Copy out the data in full and exactly, passing over the pictures.
*** MATERIAL TO PROCESS Section Begins ***
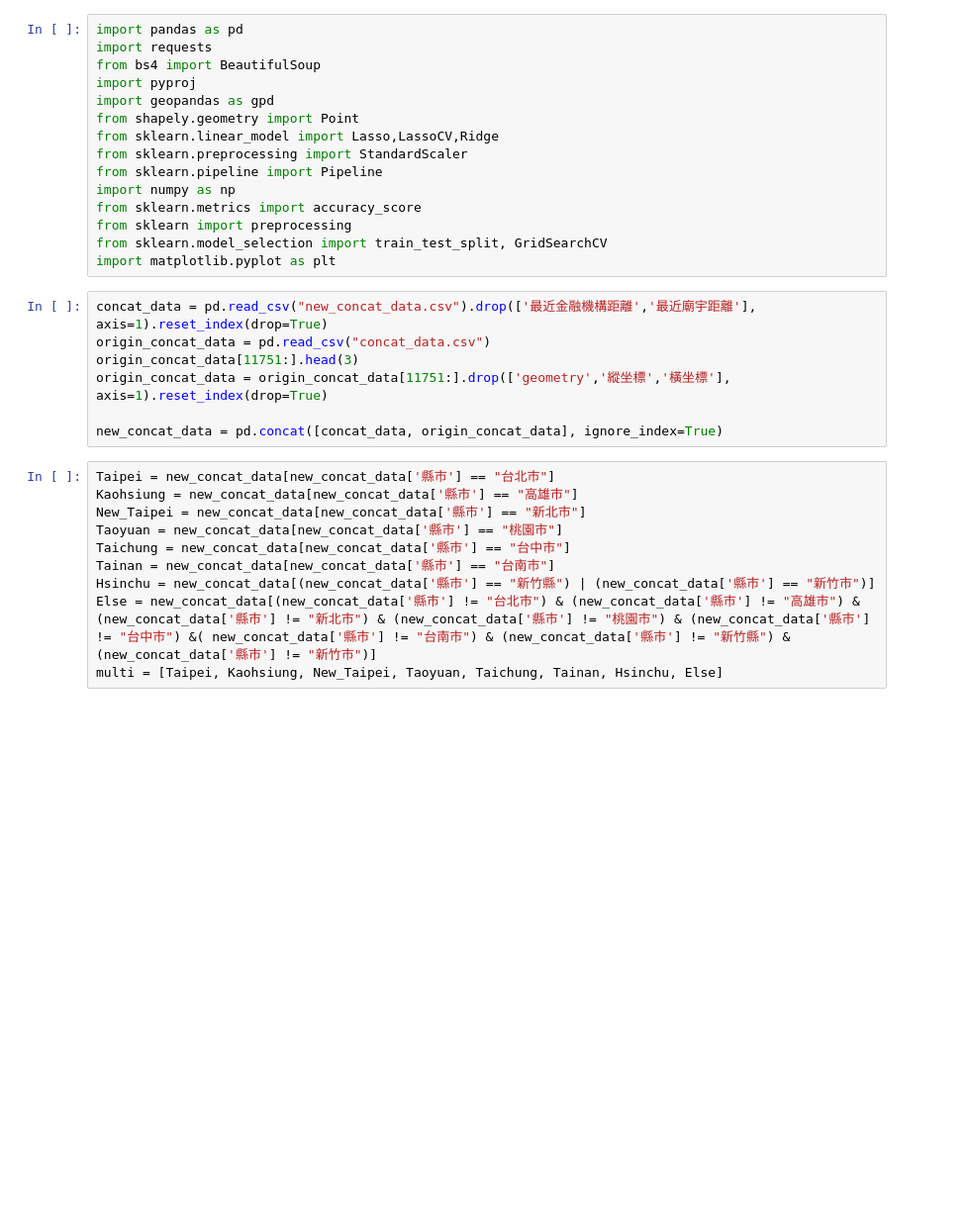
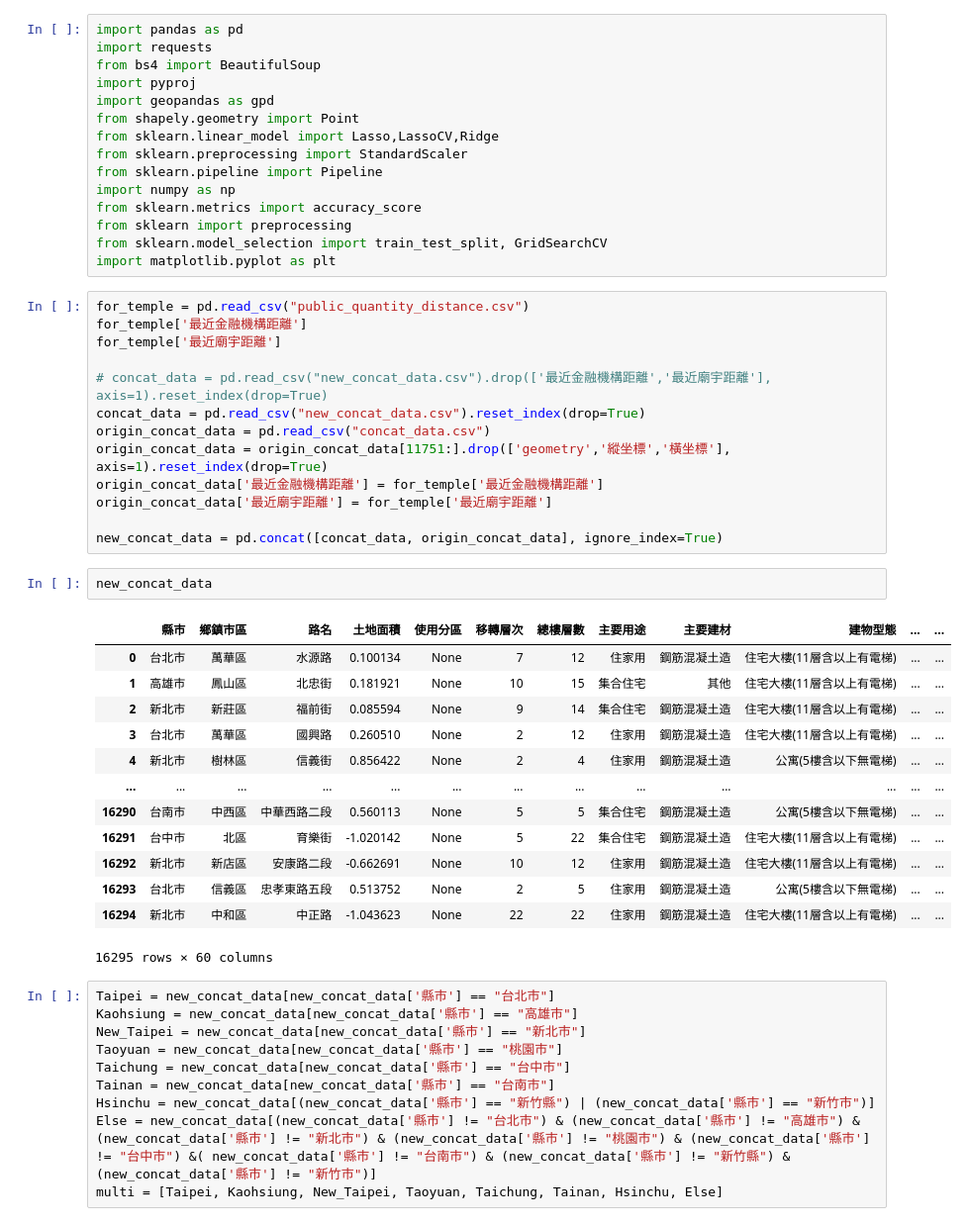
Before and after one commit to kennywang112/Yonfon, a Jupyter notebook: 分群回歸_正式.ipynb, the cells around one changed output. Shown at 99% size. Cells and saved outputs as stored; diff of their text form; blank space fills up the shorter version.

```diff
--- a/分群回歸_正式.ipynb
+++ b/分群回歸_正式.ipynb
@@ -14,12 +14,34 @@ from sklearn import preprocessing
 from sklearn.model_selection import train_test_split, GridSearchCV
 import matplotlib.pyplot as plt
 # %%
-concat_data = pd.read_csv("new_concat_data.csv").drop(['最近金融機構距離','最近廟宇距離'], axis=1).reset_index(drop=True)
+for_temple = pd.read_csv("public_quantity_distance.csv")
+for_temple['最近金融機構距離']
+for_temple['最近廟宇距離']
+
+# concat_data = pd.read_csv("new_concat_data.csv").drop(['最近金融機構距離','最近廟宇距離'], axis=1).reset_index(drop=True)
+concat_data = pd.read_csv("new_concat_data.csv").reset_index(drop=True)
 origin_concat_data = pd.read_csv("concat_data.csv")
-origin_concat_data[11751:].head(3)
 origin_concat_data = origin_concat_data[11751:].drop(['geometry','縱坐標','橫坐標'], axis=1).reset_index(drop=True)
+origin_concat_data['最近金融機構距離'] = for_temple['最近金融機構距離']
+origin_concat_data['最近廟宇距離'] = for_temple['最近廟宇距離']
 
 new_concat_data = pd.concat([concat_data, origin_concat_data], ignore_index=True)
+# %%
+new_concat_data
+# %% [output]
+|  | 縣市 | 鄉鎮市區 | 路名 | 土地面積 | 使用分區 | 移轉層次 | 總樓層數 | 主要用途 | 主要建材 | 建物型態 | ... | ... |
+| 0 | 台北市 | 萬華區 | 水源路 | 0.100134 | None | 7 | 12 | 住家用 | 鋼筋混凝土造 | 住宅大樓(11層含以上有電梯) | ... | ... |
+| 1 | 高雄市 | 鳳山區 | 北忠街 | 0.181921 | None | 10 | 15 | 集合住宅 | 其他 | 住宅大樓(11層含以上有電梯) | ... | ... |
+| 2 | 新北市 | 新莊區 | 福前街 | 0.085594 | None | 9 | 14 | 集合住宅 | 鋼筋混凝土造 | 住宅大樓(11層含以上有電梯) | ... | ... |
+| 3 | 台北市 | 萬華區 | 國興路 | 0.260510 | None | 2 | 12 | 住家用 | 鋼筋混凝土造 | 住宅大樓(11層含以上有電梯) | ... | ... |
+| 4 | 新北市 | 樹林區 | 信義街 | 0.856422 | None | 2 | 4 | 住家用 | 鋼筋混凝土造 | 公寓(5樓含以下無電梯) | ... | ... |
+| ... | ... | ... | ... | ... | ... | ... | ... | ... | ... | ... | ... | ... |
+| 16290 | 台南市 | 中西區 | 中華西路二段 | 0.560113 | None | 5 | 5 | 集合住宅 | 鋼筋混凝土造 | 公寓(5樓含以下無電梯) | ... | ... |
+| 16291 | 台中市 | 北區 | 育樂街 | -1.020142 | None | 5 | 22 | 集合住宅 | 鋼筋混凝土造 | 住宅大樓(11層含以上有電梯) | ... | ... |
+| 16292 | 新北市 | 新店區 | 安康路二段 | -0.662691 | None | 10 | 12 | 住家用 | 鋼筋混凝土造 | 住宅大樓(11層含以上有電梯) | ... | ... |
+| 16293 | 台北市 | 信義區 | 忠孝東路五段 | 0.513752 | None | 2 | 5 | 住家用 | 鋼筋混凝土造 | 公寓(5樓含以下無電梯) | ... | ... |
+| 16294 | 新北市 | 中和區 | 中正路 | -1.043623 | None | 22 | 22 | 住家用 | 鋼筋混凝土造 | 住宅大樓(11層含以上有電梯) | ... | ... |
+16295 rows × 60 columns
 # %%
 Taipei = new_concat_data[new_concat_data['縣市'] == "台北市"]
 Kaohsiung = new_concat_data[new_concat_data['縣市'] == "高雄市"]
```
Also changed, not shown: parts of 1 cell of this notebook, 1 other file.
*** MATERIAL TO PROCESS Section Ends ***
• _RESPONSE_
Before and after one commit to kennywang112/Yonfon, a Jupyter notebook: 分群回歸_正式.ipynb, the cells around one changed output. Shown at 99% size. Cells and saved outputs as stored; diff of their text form; blank space fills up the shorter version.

```diff
--- a/分群回歸_正式.ipynb
+++ b/分群回歸_正式.ipynb
@@ -14,12 +14,34 @@ from sklearn import preprocessing
 from sklearn.model_selection import train_test_split, GridSearchCV
 import matplotlib.pyplot as plt
 # %%
-concat_data = pd.read_csv("new_concat_data.csv").drop(['最近金融機構距離','最近廟宇距離'], axis=1).reset_index(drop=True)
+for_temple = pd.read_csv("public_quantity_distance.csv")
+for_temple['最近金融機構距離']
+for_temple['最近廟宇距離']
+
+# concat_data = pd.read_csv("new_concat_data.csv").drop(['最近金融機構距離','最近廟宇距離'], axis=1).reset_index(drop=True)
+concat_data = pd.read_csv("new_concat_data.csv").reset_index(drop=True)
 origin_concat_data = pd.read_csv("concat_data.csv")
-origin_concat_data[11751:].head(3)
 origin_concat_data = origin_concat_data[11751:].drop(['geometry','縱坐標','橫坐標'], axis=1).reset_index(drop=True)
+origin_concat_data['最近金融機構距離'] = for_temple['最近金融機構距離']
+origin_concat_data['最近廟宇距離'] = for_temple['最近廟宇距離']
 
 new_concat_data = pd.concat([concat_data, origin_concat_data], ignore_index=True)
+# %%
+new_concat_data
+# %% [output]
+|  | 縣市 | 鄉鎮市區 | 路名 | 土地面積 | 使用分區 | 移轉層次 | 總樓層數 | 主要用途 | 主要建材 | 建物型態 | ... | ... |
+| 0 | 台北市 | 萬華區 | 水源路 | 0.100134 | None | 7 | 12 | 住家用 | 鋼筋混凝土造 | 住宅大樓(11層含以上有電梯) | ... | ... |
+| 1 | 高雄市 | 鳳山區 | 北忠街 | 0.181921 | None | 10 | 15 | 集合住宅 | 其他 | 住宅大樓(11層含以上有電梯) | ... | ... |
+| 2 | 新北市 | 新莊區 | 福前街 | 0.085594 | None | 9 | 14 | 集合住宅 | 鋼筋混凝土造 | 住宅大樓(11層含以上有電梯) | ... | ... |
+| 3 | 台北市 | 萬華區 | 國興路 | 0.260510 | None | 2 | 12 | 住家用 | 鋼筋混凝土造 | 住宅大樓(11層含以上有電梯) | ... | ... |
+| 4 | 新北市 | 樹林區 | 信義街 | 0.856422 | None | 2 | 4 | 住家用 | 鋼筋混凝土造 | 公寓(5樓含以下無電梯) | ... | ... |
+| ... | ... | ... | ... | ... | ... | ... | ... | ... | ... | ... | ... | ... |
+| 16290 | 台南市 | 中西區 | 中華西路二段 | 0.560113 | None | 5 | 5 | 集合住宅 | 鋼筋混凝土造 | 公寓(5樓含以下無電梯) | ... | ... |
+| 16291 | 台中市 | 北區 | 育樂街 | -1.020142 | None | 5 | 22 | 集合住宅 | 鋼筋混凝土造 | 住宅大樓(11層含以上有電梯) | ... | ... |
+| 16292 | 新北市 | 新店區 | 安康路二段 | -0.662691 | None | 10 | 12 | 住家用 | 鋼筋混凝土造 | 住宅大樓(11層含以上有電梯) | ... | ... |
+| 16293 | 台北市 | 信義區 | 忠孝東路五段 | 0.513752 | None | 2 | 5 | 住家用 | 鋼筋混凝土造 | 公寓(5樓含以下無電梯) | ... | ... |
+| 16294 | 新北市 | 中和區 | 中正路 | -1.043623 | None | 22 | 22 | 住家用 | 鋼筋混凝土造 | 住宅大樓(11層含以上有電梯) | ... | ... |
+16295 rows × 60 columns
 # %%
 Taipei = new_concat_data[new_concat_data['縣市'] == "台北市"]
 Kaohsiung = new_concat_data[new_concat_data['縣市'] == "高雄市"]
```
Also changed, not shown: parts of 1 cell of this notebook, 1 other file.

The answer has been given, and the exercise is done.